What is expected:
In the entries that follow, how many lines hold the string "import"? Give only that number.

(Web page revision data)
○ ○ ○ ○ ○ ○ ○
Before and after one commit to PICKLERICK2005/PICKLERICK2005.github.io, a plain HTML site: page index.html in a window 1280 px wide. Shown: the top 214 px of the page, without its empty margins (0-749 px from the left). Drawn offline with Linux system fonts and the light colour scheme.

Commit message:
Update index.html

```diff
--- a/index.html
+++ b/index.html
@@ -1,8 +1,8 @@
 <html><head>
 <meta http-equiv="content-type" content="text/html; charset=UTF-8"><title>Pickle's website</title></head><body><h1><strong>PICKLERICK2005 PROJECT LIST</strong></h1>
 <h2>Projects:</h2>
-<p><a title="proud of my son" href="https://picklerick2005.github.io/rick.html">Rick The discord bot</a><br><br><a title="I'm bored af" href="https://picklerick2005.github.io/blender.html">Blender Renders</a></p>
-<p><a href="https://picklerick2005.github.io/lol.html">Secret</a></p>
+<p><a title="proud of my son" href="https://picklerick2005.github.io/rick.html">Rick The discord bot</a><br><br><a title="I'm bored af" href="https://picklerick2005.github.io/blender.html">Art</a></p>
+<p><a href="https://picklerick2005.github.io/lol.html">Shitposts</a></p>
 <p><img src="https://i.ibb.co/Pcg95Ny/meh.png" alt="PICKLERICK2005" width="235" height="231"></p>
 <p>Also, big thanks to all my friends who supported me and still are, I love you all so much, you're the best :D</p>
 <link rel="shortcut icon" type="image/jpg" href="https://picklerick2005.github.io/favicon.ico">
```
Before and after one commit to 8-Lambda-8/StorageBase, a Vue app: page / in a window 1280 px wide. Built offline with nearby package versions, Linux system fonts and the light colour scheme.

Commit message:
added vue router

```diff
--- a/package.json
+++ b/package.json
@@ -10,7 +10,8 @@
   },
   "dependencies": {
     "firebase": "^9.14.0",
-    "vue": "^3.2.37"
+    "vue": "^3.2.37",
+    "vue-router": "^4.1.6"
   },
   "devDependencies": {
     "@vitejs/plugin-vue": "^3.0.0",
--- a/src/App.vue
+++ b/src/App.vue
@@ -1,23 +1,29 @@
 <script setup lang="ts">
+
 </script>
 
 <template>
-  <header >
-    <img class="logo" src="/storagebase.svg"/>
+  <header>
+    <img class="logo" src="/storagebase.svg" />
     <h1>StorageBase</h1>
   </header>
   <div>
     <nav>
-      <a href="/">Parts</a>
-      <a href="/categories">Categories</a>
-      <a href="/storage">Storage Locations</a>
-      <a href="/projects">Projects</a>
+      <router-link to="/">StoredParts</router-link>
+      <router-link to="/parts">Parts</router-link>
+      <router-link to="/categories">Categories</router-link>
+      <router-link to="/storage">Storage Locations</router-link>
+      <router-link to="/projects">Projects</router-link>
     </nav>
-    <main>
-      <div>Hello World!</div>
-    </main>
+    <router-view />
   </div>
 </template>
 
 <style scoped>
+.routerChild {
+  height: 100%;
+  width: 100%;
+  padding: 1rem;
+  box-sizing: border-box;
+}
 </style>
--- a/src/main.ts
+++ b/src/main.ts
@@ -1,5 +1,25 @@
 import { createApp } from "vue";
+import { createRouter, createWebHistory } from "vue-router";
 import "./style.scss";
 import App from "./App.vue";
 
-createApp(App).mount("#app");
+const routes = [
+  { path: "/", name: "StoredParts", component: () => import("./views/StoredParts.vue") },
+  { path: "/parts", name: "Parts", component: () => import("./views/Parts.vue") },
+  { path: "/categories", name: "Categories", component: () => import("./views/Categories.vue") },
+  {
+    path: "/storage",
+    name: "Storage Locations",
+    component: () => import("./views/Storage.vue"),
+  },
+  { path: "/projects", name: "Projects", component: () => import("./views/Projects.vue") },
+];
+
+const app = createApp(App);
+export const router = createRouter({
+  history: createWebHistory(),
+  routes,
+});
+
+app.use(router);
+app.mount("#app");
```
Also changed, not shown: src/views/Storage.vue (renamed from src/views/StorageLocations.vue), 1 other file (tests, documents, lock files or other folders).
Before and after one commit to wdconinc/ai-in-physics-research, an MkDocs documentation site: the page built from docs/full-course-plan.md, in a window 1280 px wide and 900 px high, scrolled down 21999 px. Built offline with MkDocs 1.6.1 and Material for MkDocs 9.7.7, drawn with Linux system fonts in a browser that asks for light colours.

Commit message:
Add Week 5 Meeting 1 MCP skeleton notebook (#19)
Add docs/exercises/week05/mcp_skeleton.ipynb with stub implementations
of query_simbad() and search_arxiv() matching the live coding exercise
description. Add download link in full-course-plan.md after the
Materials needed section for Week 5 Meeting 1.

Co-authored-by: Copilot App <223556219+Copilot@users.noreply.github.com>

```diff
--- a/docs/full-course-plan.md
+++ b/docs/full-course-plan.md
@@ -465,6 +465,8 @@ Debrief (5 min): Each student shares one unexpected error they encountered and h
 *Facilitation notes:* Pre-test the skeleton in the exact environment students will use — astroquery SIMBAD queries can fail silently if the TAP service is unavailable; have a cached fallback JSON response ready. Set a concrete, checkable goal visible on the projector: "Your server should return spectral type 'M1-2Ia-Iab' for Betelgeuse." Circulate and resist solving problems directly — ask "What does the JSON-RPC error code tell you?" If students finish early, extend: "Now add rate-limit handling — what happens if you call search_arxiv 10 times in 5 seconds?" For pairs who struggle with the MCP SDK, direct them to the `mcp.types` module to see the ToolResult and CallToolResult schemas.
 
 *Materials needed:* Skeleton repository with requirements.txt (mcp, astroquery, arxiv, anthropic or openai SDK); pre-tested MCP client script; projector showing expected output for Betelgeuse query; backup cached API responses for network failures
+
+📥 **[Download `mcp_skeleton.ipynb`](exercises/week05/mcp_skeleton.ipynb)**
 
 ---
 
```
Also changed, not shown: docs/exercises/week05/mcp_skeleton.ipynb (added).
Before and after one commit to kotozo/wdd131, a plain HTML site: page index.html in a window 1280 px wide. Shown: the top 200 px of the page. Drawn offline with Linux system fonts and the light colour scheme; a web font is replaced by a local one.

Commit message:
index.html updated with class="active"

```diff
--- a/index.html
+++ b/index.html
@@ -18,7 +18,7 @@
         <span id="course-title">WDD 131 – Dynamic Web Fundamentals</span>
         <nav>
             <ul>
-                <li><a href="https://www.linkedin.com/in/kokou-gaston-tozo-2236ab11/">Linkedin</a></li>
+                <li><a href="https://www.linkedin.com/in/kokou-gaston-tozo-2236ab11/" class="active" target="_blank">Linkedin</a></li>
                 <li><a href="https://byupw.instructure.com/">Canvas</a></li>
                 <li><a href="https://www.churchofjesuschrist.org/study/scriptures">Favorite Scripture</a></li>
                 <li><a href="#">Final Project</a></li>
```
○ ○ ○ ○ ○ ○ ○
Task output:
9